97.    Moein P, Abbasi Fard S, Asnaashari A, Baratian H, Barekatain M, Tavakoli N, et al. The effect of Boswellia Serrata on neurorecovery following diffuse axonal injury. Brain Inj 2013; 27:1454-1460.
98.    Sheykhiyeh Golzardi Mahshid, Rezaenejad Rezvan, Kachouei Emadeddin Y, Siahposht-Khachaki Ali.  Neuroscience J Shefaye Khatam 2018; 6:64.
99.    Ding Y, Chen M, Wang M, Wang M, Zhang T, Park J, et al. Neuroprotection by acetyl-11-keto-β-boswellic acid, in ischemic brain injury involves the Nrf2/HO-1 defense pathway. Sci Rep 2014; 4:7002-7010.
100. Ding Y, Chen M, Wang M, Li Y, Wen A. Post treatment with 11-keto-β-boswellic acid ameliorates cerebral ischemia-reperfusion injury: Nrf2/HO-1 pathway as a potential mechanism. Mol Neurobiol 2015; 52:1430-1439.
101. Sayed AS, El Sayed NSED. Co-administration of 3-acetyl-11-keto-beta-boswellic acid potentiates the protective effect of celecoxib in lipopolysaccharide-induced cognitive impairment in mice: possible implication of anti-inflammatory and antiglutamatergic pathways. J Mol Neurosci 2016; 59:58-67.

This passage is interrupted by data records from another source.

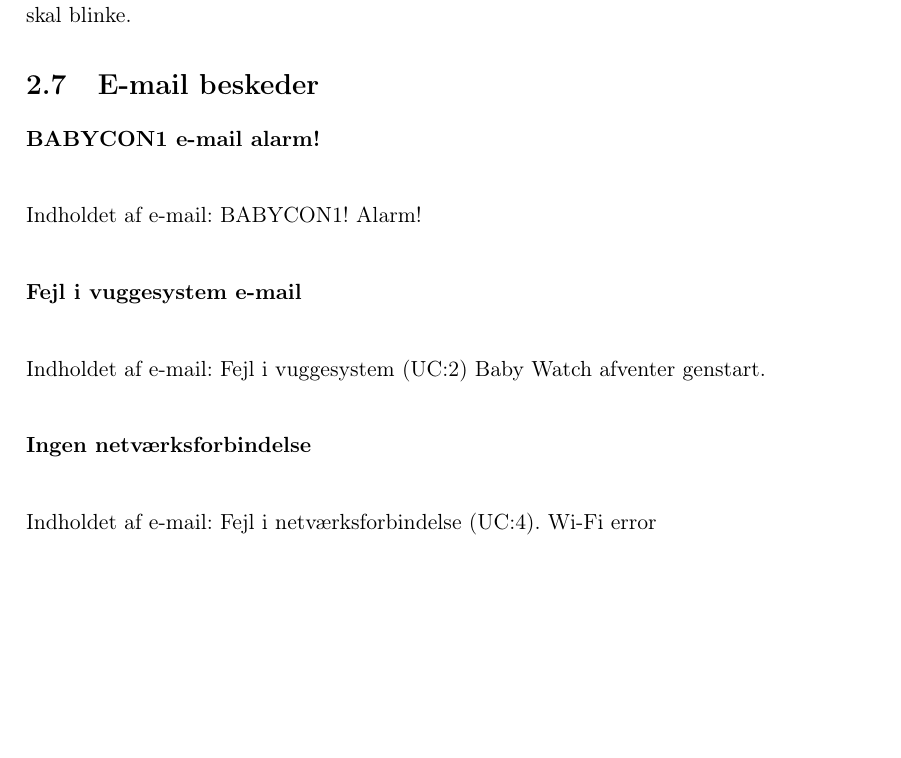
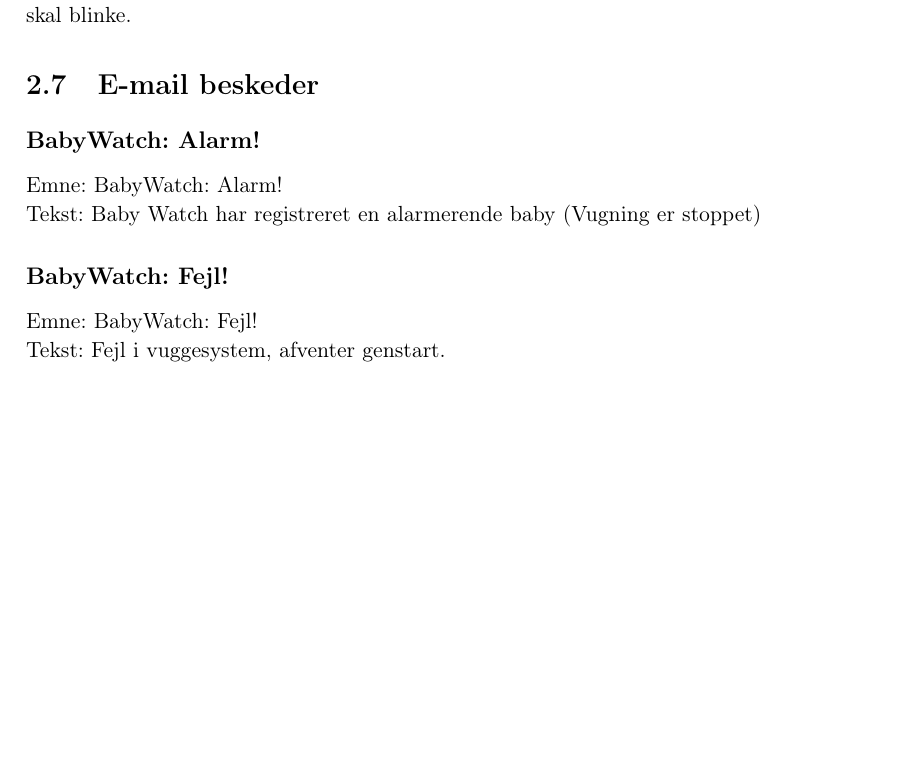
Before and after one commit to mickkn/E4PRJ4, a LaTeX thesis (Projektdokumentation/Master.tex, which reads Projektdokumentation/filer/kravspec.tex): part of page 16 of 55, cut so that both start at the same text. Compiled offline with pdfLaTeX.

Commit message:
Ændring af email beskeder
Email klasse påbegyndt

```diff
--- a/Projektdokumentation/filer/kravspec.tex
+++ b/Projektdokumentation/filer/kravspec.tex
@@ -27,14 +27,12 @@
 
 \section{E-mail beskeder}
 
-\textbf{BABYCON1 e-mail alarm!} \newline
+\subsection*{BabyWatch: Alarm!}
 
-Indholdet af e-mail: BABYCON1! Alarm!  \newline
+Emne: BabyWatch: Alarm! \newline
+Tekst: Baby Watch har registreret en alarmerende baby (Vugning er stoppet)
 
-\textbf{Fejl i vuggesystem e-mail} \newline
+\subsection*{BabyWatch: Fejl!}
 
-Indholdet af e-mail: Fejl i vuggesystem (UC:2) Baby Watch afventer genstart. \newline
-
-\textbf{Ingen netværksforbindelse} \newline
-
-Indholdet af e-mail: Fejl i netværksforbindelse (UC:4). Wi-Fi error \newline
+Emne: BabyWatch: Fejl! \newline
+Tekst: Fejl i vuggesystem, afventer genstart.
```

102. Bishnoi M, Patil C, Kumar A, Kulkarni SK. Co-administration of acetyl-11-keto-β-boswellic acid, a specific 5-lipoxygenase inhibitor, potentiates the protective effect of COX-2 inhibitors in kainic acid-induced neurotoxicity in mice. Pharmacology 2007; 79:34-41.
103. Ding Y, Qiao Y, Wang M, Zhang H, Li L, Zhang Y, et al. Enhanced neuroprotection of acetyl-11-keto-β-boswellic acid (AKBA)-loaded O-carboxymethyl chitosan nanoparticles through antioxidant and anti-inflammatory pathways. Mol Neurobiol 2016; 53:3842-3853.
104. Sayed AS, Gomaa IEO, Bader M, El Sayed NSED. Role of 3-acetyl-11-keto-beta-boswellic acid in counteracting LPS-induced neuroinflammation via modulation of miRNA-155. Mol Neurobiol 2018; 55:5798-5808.
105. Bishnoi M, Patil C, Kumar A, Kulkarni S. Protective effects of nimesulide (COX Inhibitor), AKBA (5-LOX Inhibitor), and their combination in aging-associated abnormalities in mice. Methods Find Exp Clin Pharmacol 2005; 27:465-470.